▶ Task details: Count the lines below that contain the word "delay" and give only the number.

[Data extracted from a collection]
--- START ---

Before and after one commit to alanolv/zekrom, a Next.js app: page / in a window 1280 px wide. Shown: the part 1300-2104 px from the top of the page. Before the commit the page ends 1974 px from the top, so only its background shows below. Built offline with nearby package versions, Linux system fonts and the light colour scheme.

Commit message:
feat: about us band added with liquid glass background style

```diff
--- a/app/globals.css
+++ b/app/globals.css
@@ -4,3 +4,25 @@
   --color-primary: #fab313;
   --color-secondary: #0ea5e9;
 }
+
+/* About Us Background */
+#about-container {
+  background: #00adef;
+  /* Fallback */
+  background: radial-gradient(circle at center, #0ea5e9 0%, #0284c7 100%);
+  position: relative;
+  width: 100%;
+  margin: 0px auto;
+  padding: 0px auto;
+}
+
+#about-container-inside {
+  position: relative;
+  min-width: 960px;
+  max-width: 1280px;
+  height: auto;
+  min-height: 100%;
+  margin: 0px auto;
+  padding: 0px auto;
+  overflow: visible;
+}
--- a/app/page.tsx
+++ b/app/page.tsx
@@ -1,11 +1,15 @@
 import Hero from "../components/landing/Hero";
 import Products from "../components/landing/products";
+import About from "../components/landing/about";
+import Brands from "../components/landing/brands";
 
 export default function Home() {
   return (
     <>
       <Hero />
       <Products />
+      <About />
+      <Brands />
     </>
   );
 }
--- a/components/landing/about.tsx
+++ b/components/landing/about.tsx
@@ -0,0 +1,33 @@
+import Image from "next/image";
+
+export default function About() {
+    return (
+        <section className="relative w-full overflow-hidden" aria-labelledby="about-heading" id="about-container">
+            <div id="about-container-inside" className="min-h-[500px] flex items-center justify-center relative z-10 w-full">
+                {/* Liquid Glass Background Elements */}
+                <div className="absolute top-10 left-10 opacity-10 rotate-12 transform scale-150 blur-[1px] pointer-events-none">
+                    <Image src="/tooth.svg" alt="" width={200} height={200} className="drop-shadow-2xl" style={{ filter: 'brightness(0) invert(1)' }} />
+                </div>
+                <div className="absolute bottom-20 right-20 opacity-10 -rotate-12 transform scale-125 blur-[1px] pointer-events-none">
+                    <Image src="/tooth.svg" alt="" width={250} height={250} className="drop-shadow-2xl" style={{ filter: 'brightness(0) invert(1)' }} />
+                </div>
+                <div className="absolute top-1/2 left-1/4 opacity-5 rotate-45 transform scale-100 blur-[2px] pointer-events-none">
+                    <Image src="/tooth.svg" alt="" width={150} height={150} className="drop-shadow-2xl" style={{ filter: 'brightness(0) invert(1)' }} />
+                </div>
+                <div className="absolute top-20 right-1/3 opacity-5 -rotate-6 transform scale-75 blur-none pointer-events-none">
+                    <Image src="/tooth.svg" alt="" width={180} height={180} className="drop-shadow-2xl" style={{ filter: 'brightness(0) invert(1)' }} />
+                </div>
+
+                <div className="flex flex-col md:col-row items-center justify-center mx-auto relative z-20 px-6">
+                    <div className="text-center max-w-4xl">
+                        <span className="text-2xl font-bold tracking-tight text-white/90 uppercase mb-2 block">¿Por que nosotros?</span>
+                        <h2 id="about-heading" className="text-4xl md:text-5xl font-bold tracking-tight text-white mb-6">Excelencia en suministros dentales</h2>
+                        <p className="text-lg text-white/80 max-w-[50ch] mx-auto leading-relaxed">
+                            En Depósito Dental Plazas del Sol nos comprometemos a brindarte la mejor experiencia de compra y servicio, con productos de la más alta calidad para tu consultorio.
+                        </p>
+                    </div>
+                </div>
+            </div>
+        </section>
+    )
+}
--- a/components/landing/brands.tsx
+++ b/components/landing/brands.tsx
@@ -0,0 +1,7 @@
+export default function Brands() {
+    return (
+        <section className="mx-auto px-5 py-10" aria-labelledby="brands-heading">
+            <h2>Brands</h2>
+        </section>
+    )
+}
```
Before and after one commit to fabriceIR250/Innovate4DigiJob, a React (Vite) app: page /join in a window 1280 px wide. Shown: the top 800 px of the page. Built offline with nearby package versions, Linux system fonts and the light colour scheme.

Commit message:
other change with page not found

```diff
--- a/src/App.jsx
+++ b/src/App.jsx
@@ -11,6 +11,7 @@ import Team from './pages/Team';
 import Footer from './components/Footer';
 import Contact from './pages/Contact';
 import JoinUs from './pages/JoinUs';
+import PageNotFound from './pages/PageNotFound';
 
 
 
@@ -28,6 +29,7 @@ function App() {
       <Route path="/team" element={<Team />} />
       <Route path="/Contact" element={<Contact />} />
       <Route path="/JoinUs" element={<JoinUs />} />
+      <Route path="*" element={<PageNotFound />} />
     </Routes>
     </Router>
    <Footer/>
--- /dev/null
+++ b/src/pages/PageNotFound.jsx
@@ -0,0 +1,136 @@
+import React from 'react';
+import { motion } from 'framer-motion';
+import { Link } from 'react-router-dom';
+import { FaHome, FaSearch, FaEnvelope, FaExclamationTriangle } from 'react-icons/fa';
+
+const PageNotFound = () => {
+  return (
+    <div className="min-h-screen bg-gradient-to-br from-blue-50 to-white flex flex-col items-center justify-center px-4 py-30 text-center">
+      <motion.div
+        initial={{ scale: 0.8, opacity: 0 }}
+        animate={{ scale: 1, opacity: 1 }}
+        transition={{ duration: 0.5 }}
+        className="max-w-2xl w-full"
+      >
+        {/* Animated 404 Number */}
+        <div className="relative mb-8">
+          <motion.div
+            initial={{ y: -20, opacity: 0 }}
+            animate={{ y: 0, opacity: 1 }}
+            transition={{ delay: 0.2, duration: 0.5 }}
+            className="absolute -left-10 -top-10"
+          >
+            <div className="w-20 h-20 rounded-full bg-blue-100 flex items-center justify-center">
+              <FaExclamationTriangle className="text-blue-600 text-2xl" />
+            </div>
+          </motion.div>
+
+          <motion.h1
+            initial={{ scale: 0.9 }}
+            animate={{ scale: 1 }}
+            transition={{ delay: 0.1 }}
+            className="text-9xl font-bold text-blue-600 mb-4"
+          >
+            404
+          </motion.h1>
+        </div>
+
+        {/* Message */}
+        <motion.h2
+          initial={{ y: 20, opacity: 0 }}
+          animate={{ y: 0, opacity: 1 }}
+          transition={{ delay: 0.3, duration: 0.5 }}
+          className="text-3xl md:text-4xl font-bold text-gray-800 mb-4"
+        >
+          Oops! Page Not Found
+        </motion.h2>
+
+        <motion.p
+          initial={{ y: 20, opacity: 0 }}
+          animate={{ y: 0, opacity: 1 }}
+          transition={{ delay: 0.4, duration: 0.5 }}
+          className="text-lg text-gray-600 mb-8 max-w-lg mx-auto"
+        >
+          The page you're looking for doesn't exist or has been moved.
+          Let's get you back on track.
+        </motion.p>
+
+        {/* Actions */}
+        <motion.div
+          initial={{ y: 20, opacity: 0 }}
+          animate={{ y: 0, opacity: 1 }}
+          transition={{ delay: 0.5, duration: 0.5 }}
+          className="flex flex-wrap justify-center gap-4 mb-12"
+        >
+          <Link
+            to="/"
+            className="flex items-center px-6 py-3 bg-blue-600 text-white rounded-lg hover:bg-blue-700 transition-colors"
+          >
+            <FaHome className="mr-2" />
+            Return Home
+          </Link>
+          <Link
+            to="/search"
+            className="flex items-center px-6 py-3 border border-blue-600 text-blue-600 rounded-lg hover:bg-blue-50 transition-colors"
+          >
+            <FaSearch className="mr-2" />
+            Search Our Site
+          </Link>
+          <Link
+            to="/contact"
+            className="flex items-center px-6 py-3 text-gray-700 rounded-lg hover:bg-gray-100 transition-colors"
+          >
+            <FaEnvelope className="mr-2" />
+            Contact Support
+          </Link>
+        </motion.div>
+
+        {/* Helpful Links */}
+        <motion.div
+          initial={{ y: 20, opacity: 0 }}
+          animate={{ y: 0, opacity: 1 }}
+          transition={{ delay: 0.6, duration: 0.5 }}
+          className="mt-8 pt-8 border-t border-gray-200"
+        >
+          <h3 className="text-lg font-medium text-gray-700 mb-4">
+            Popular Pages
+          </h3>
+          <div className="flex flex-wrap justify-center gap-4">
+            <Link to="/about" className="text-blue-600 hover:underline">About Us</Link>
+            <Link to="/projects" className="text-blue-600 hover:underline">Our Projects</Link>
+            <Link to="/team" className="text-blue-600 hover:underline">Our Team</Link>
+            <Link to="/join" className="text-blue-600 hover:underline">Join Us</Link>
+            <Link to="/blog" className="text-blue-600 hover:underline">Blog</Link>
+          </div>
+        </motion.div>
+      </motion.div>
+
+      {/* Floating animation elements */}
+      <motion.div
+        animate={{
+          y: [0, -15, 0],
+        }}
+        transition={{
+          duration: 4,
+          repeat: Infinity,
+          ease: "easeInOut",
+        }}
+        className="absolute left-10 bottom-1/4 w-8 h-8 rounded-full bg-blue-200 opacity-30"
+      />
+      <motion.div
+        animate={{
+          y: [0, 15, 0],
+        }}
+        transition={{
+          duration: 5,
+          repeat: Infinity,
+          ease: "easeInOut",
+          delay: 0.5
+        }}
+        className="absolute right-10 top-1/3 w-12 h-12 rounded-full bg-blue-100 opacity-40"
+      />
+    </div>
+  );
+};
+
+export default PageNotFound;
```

--- END ---

▶ Solved exercise: 7